→ Task
Each line of the data must reappear exactly in your answer, with no images included.

→ Detected change data
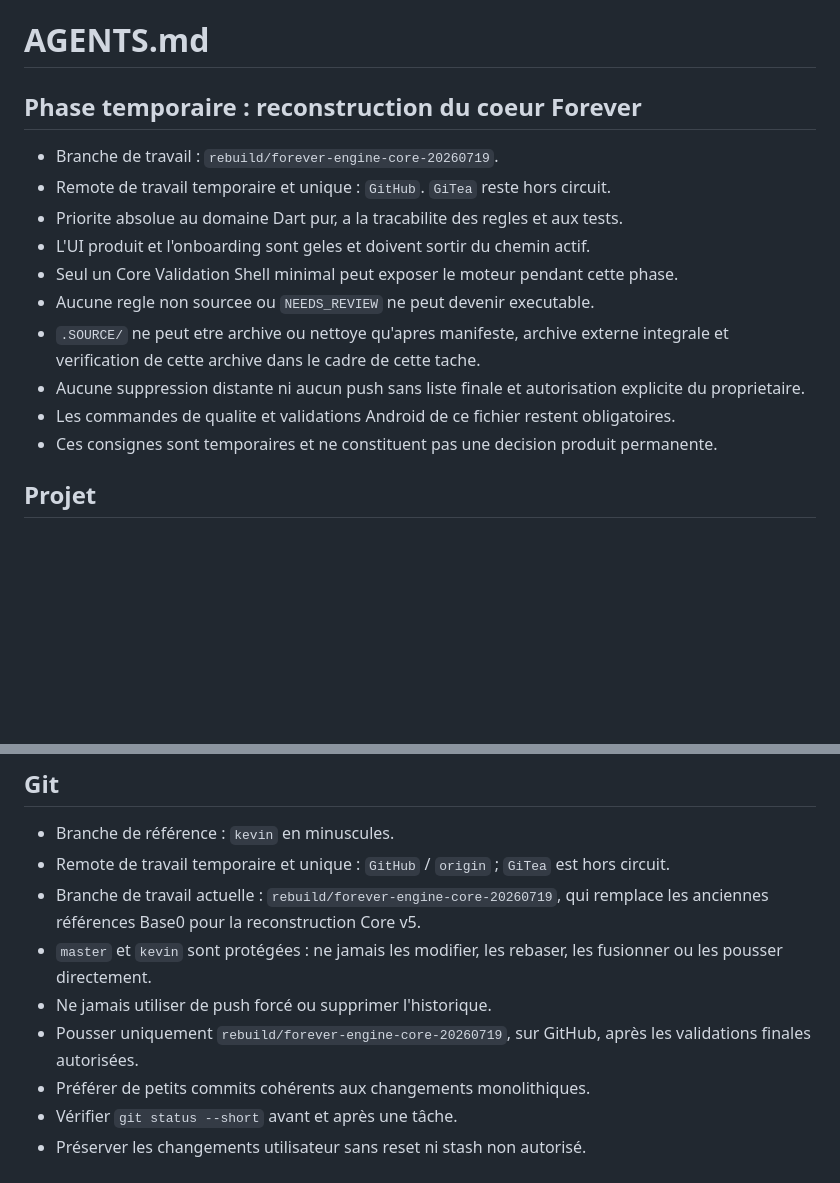
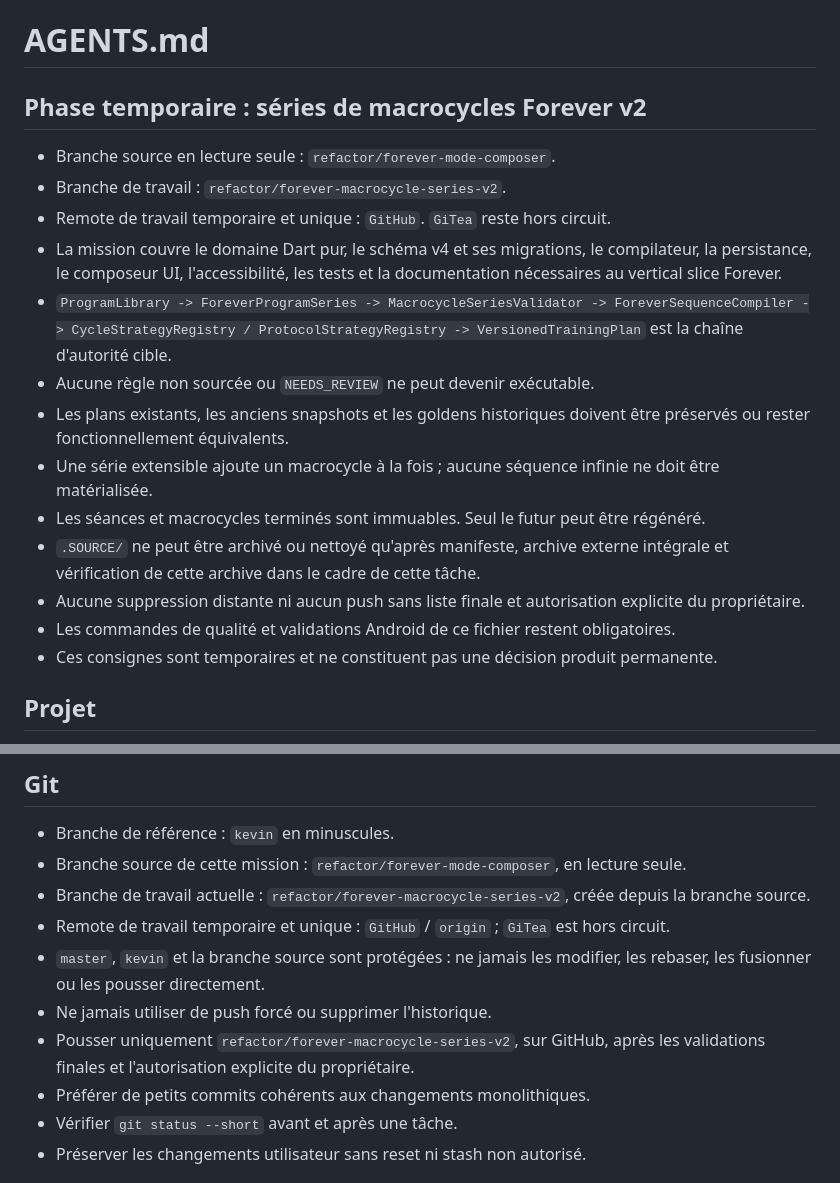
Before and after one commit to Totem974/HybridTraining, a Markdown page: AGENTS.md, 2 parts joined by grey strips. GitHub-like rendering; blank space fills up the shorter version.

Commit message:
docs: authorize Forever macrocycle series work

```diff
--- a/AGENTS.md
+++ b/AGENTS.md
@@ -1,20 +1,30 @@
 # AGENTS.md
 
-## Phase temporaire : reconstruction du coeur Forever
+## Phase temporaire : séries de macrocycles Forever v2
 
-- Branche de travail : `rebuild/forever-engine-core-20260719`.
+- Branche source en lecture seule : `refactor/forever-mode-composer`.
+- Branche de travail : `refactor/forever-macrocycle-series-v2`.
 - Remote de travail temporaire et unique : `GitHub`. `GiTea` reste hors circuit.
-- Priorite absolue au domaine Dart pur, a la tracabilite des regles et aux tests.
-- L'UI produit et l'onboarding sont geles et doivent sortir du chemin actif.
-- Seul un Core Validation Shell minimal peut exposer le moteur pendant cette phase.
-- Aucune regle non sourcee ou `NEEDS_REVIEW` ne peut devenir executable.
-- `.SOURCE/` ne peut etre archive ou nettoye qu'apres manifeste, archive externe
-  integrale et verification de cette archive dans le cadre de cette tache.
+- La mission couvre le domaine Dart pur, le schéma v4 et ses migrations, le
+  compilateur, la persistance, le composeur UI, l'accessibilité, les tests et la
+  documentation nécessaires au vertical slice Forever.
+- `ProgramLibrary -> ForeverProgramSeries -> MacrocycleSeriesValidator ->
+  ForeverSequenceCompiler -> CycleStrategyRegistry / ProtocolStrategyRegistry
+  -> VersionedTrainingPlan` est la chaîne d'autorité cible.
+- Aucune règle non sourcée ou `NEEDS_REVIEW` ne peut devenir exécutable.
+- Les plans existants, les anciens snapshots et les goldens historiques doivent
+  être préservés ou rester fonctionnellement équivalents.
+- Une série extensible ajoute un macrocycle à la fois ; aucune séquence infinie
+  ne doit être matérialisée.
+- Les séances et macrocycles terminés sont immuables. Seul le futur peut être
+  régénéré.
+- `.SOURCE/` ne peut être archivé ou nettoyé qu'après manifeste, archive externe
+  intégrale et vérification de cette archive dans le cadre de cette tâche.
 - Aucune suppression distante ni aucun push sans liste finale et autorisation
-  explicite du proprietaire.
-- Les commandes de qualite et validations Android de ce fichier restent
+  explicite du propriétaire.
+- Les commandes de qualité et validations Android de ce fichier restent
   obligatoires.
-- Ces consignes sont temporaires et ne constituent pas une decision produit
+- Ces consignes sont temporaires et ne constituent pas une décision produit
   permanente.
 
 ## Projet
@@ -80,11 +90,17 @@ documenter la commande, le blocage et la validation encore nécessaire.
 ## Git
 
 - Branche de référence : `kevin` en minuscules.
-- Remote de travail temporaire et unique : `GitHub` / `origin` ; `GiTea` est hors circuit.
-- Branche de travail actuelle : `rebuild/forever-engine-core-20260719`, qui remplace les anciennes références Base0 pour la reconstruction Core v5.
-- `master` et `kevin` sont protégées : ne jamais les modifier, les rebaser, les fusionner ou les pousser directement.
+- Branche source de cette mission : `refactor/forever-mode-composer`, en lecture
+  seule.
+- Branche de travail actuelle : `refactor/forever-macrocycle-series-v2`, créée
+  depuis la branche source.
+- Remote de travail temporaire et unique : `GitHub` / `origin` ; `GiTea` est hors
+  circuit.
+- `master`, `kevin` et la branche source sont protégées : ne jamais les modifier,
+  les rebaser, les fusionner ou les pousser directement.
 - Ne jamais utiliser de push forcé ou supprimer l'historique.
-- Pousser uniquement `rebuild/forever-engine-core-20260719`, sur GitHub, après les validations finales autorisées.
+- Pousser uniquement `refactor/forever-macrocycle-series-v2`, sur GitHub, après
+  les validations finales et l'autorisation explicite du propriétaire.
 - Préférer de petits commits cohérents aux changements monolithiques.
 - Vérifier `git status --short` avant et après une tâche.
 - Préserver les changements utilisateur sans reset ni stash non autorisé.
```
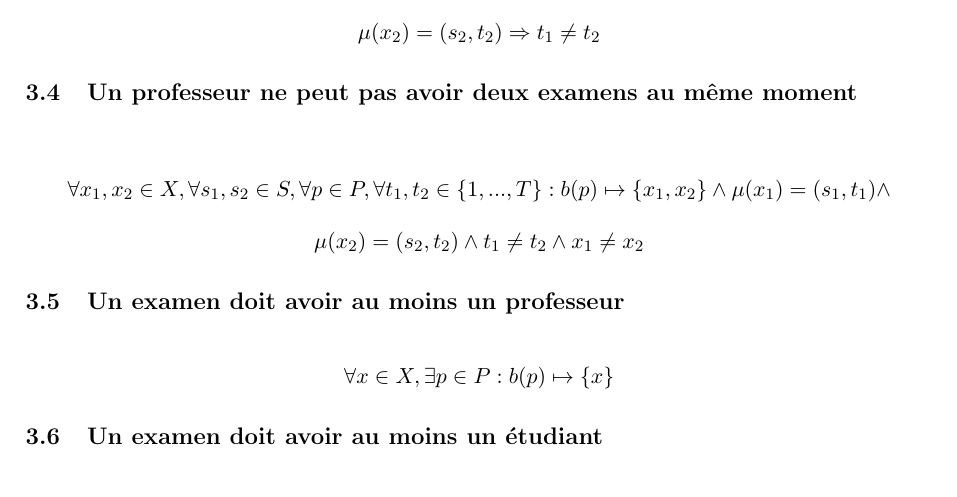
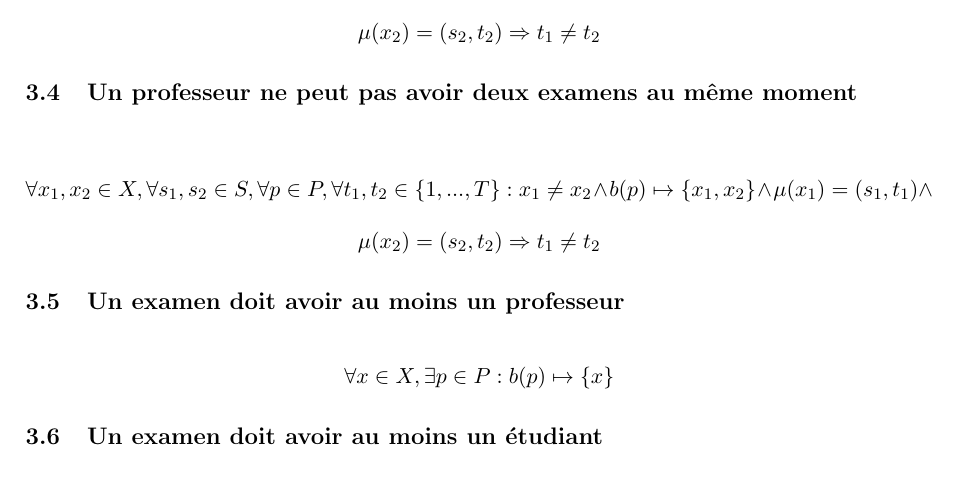
Before and after one commit to PierreGe/university-scheduling, a LaTeX document (rapport/rapport-infofond.tex): part of page 5 of 13, cut so that both start at the same text. Compiled offline with pdfLaTeX.

Commit message:
[fix] constraint 4 : math

```diff
--- a/rapport/rapport-infofond.tex
+++ b/rapport/rapport-infofond.tex
@@ -92,27 +92,34 @@ Les contraintes sont les suivantes :
 \begin{displaymath}
  \mu(x_{2}) = (s_{2},t_{2}) \Rightarrow t_{1} \neq t_{2}
 \end{displaymath}
+
 \subsection {Un professeur ne peut pas avoir deux examens au même moment}
 \begin{displaymath}
-\forall x_{1},x_{2} \in X, \forall s_{1},s_{2} \in S , \forall p \in P ,\forall t_{1}, t_{2} \in \{1,...,T\} :  b(p) \mapsto \{x_{1},x_{2}\}  \wedge \mu(x_{1}) = (s_{1},t_{1}) \wedge\end{displaymath}
-\begin{displaymath} \mu(x_{2}) = (s_{2},t_{2}) \wedge t_{1} \neq t_{2} \wedge x_{1} \neq x_{2}
+\forall x_{1},x_{2} \in X, \forall s_{1},s_{2} \in S , \forall p \in P ,\forall t_{1}, t_{2} \in \{1,...,T\} :  x_{1} \neq x_{2} \wedge b(p) \mapsto \{x_{1},x_{2}\}  \wedge \mu(x_{1}) = (s_{1},t_{1}) \wedge\end{displaymath}
+\begin{displaymath}
+ \mu(x_{2}) = (s_{2},t_{2}) \Rightarrow t_{1} \neq t_{2}
 \end{displaymath}
+
 \subsection {Un examen doit avoir au moins un professeur}
 \begin{displaymath}
 \forall x \in X, \exists p \in P : b(p) \mapsto \{x\}
 \end{displaymath}
+
 \subsection {Un examen doit avoir au moins un étudiant}
 \begin{displaymath}
 \forall x \in X, \exists e \in E : a(e) \mapsto \{x\}
 \end{displaymath}
+
 \subsection {Chaque examen doit se dérouler une seule fois}
 \begin{displaymath}
 \forall t_{1}, t_{2} \in \{1,...,T\},\forall s_{1},s_{2} \in S, \nexists x \in X : t_{1} \neq t_{2} \wedge \mu(x) = (s_{1},t_{1}) \wedge \mu(x) = (s_{2},t_{2})
 \end{displaymath}
+
 \subsection {Chaque examen doit se dérouler dans une seule salle}
 \begin{displaymath}
 \forall t_{1}, t_{2} \in \{1,...,T\},\forall s_{1},s_{2} \in S, \nexists x \in X : s_{1} \neq s_{2} \wedge \mu(x) = (s_{1},t_{1}) \wedge \mu(x) = (s_{2},t_{2})
 \end{displaymath}
+
 \subsection {Dans une salle, il ne peut se dérouler qu'un seul examen a la fois}
 \begin{displaymath}
 \forall t_{1}, t_{2} \in \{1,...,T\},\forall x_{1},x_{2} \in X, \nexists s \in S : t_{1} = t_{2} \wedge x_{1} \neq x_{2} \wedge \mu(x_{1}) = (s,t_{1}) \wedge \mu(x_{2}) = (s,t_{2})
```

→ Reply
Before and after one commit to Totem974/HybridTraining, a Markdown page: AGENTS.md, 2 parts joined by grey strips. GitHub-like rendering; blank space fills up the shorter version.

Commit message:
docs: authorize Forever macrocycle series work

```diff
--- a/AGENTS.md
+++ b/AGENTS.md
@@ -1,20 +1,30 @@
 # AGENTS.md
 
-## Phase temporaire : reconstruction du coeur Forever
+## Phase temporaire : séries de macrocycles Forever v2
 
-- Branche de travail : `rebuild/forever-engine-core-20260719`.
+- Branche source en lecture seule : `refactor/forever-mode-composer`.
+- Branche de travail : `refactor/forever-macrocycle-series-v2`.
 - Remote de travail temporaire et unique : `GitHub`. `GiTea` reste hors circuit.
-- Priorite absolue au domaine Dart pur, a la tracabilite des regles et aux tests.
-- L'UI produit et l'onboarding sont geles et doivent sortir du chemin actif.
-- Seul un Core Validation Shell minimal peut exposer le moteur pendant cette phase.
-- Aucune regle non sourcee ou `NEEDS_REVIEW` ne peut devenir executable.
-- `.SOURCE/` ne peut etre archive ou nettoye qu'apres manifeste, archive externe
-  integrale et verification de cette archive dans le cadre de cette tache.
+- La mission couvre le domaine Dart pur, le schéma v4 et ses migrations, le
+  compilateur, la persistance, le composeur UI, l'accessibilité, les tests et la
+  documentation nécessaires au vertical slice Forever.
+- `ProgramLibrary -> ForeverProgramSeries -> MacrocycleSeriesValidator ->
+  ForeverSequenceCompiler -> CycleStrategyRegistry / ProtocolStrategyRegistry
+  -> VersionedTrainingPlan` est la chaîne d'autorité cible.
+- Aucune règle non sourcée ou `NEEDS_REVIEW` ne peut devenir exécutable.
+- Les plans existants, les anciens snapshots et les goldens historiques doivent
+  être préservés ou rester fonctionnellement équivalents.
+- Une série extensible ajoute un macrocycle à la fois ; aucune séquence infinie
+  ne doit être matérialisée.
+- Les séances et macrocycles terminés sont immuables. Seul le futur peut être
+  régénéré.
+- `.SOURCE/` ne peut être archivé ou nettoyé qu'après manifeste, archive externe
+  intégrale et vérification de cette archive dans le cadre de cette tâche.
 - Aucune suppression distante ni aucun push sans liste finale et autorisation
-  explicite du proprietaire.
-- Les commandes de qualite et validations Android de ce fichier restent
+  explicite du propriétaire.
+- Les commandes de qualité et validations Android de ce fichier restent
   obligatoires.
-- Ces consignes sont temporaires et ne constituent pas une decision produit
+- Ces consignes sont temporaires et ne constituent pas une décision produit
   permanente.
 
 ## Projet
@@ -80,11 +90,17 @@ documenter la commande, le blocage et la validation encore nécessaire.
 ## Git
 
 - Branche de référence : `kevin` en minuscules.
-- Remote de travail temporaire et unique : `GitHub` / `origin` ; `GiTea` est hors circuit.
-- Branche de travail actuelle : `rebuild/forever-engine-core-20260719`, qui remplace les anciennes références Base0 pour la reconstruction Core v5.
-- `master` et `kevin` sont protégées : ne jamais les modifier, les rebaser, les fusionner ou les pousser directement.
+- Branche source de cette mission : `refactor/forever-mode-composer`, en lecture
+  seule.
+- Branche de travail actuelle : `refactor/forever-macrocycle-series-v2`, créée
+  depuis la branche source.
+- Remote de travail temporaire et unique : `GitHub` / `origin` ; `GiTea` est hors
+  circuit.
+- `master`, `kevin` et la branche source sont protégées : ne jamais les modifier,
+  les rebaser, les fusionner ou les pousser directement.
 - Ne jamais utiliser de push forcé ou supprimer l'historique.
-- Pousser uniquement `rebuild/forever-engine-core-20260719`, sur GitHub, après les validations finales autorisées.
+- Pousser uniquement `refactor/forever-macrocycle-series-v2`, sur GitHub, après
+  les validations finales et l'autorisation explicite du propriétaire.
 - Préférer de petits commits cohérents aux changements monolithiques.
 - Vérifier `git status --short` avant et après une tâche.
 - Préserver les changements utilisateur sans reset ni stash non autorisé.
```
Before and after one commit to PierreGe/university-scheduling, a LaTeX document (rapport/rapport-infofond.tex): part of page 5 of 13, cut so that both start at the same text. Compiled offline with pdfLaTeX.

Commit message:
[fix] constraint 4 : math

```diff
--- a/rapport/rapport-infofond.tex
+++ b/rapport/rapport-infofond.tex
@@ -92,27 +92,34 @@ Les contraintes sont les suivantes :
 \begin{displaymath}
  \mu(x_{2}) = (s_{2},t_{2}) \Rightarrow t_{1} \neq t_{2}
 \end{displaymath}
+
 \subsection {Un professeur ne peut pas avoir deux examens au même moment}
 \begin{displaymath}
-\forall x_{1},x_{2} \in X, \forall s_{1},s_{2} \in S , \forall p \in P ,\forall t_{1}, t_{2} \in \{1,...,T\} :  b(p) \mapsto \{x_{1},x_{2}\}  \wedge \mu(x_{1}) = (s_{1},t_{1}) \wedge\end{displaymath}
-\begin{displaymath} \mu(x_{2}) = (s_{2},t_{2}) \wedge t_{1} \neq t_{2} \wedge x_{1} \neq x_{2}
+\forall x_{1},x_{2} \in X, \forall s_{1},s_{2} \in S , \forall p \in P ,\forall t_{1}, t_{2} \in \{1,...,T\} :  x_{1} \neq x_{2} \wedge b(p) \mapsto \{x_{1},x_{2}\}  \wedge \mu(x_{1}) = (s_{1},t_{1}) \wedge\end{displaymath}
+\begin{displaymath}
+ \mu(x_{2}) = (s_{2},t_{2}) \Rightarrow t_{1} \neq t_{2}
 \end{displaymath}
+
 \subsection {Un examen doit avoir au moins un professeur}
 \begin{displaymath}
 \forall x \in X, \exists p \in P : b(p) \mapsto \{x\}
 \end{displaymath}
+
 \subsection {Un examen doit avoir au moins un étudiant}
 \begin{displaymath}
 \forall x \in X, \exists e \in E : a(e) \mapsto \{x\}
 \end{displaymath}
+
 \subsection {Chaque examen doit se dérouler une seule fois}
 \begin{displaymath}
 \forall t_{1}, t_{2} \in \{1,...,T\},\forall s_{1},s_{2} \in S, \nexists x \in X : t_{1} \neq t_{2} \wedge \mu(x) = (s_{1},t_{1}) \wedge \mu(x) = (s_{2},t_{2})
 \end{displaymath}
+
 \subsection {Chaque examen doit se dérouler dans une seule salle}
 \begin{displaymath}
 \forall t_{1}, t_{2} \in \{1,...,T\},\forall s_{1},s_{2} \in S, \nexists x \in X : s_{1} \neq s_{2} \wedge \mu(x) = (s_{1},t_{1}) \wedge \mu(x) = (s_{2},t_{2})
 \end{displaymath}
+
 \subsection {Dans une salle, il ne peut se dérouler qu'un seul examen a la fois}
 \begin{displaymath}
 \forall t_{1}, t_{2} \in \{1,...,T\},\forall x_{1},x_{2} \in X, \nexists s \in S : t_{1} = t_{2} \wedge x_{1} \neq x_{2} \wedge \mu(x_{1}) = (s,t_{1}) \wedge \mu(x_{2}) = (s,t_{2})
```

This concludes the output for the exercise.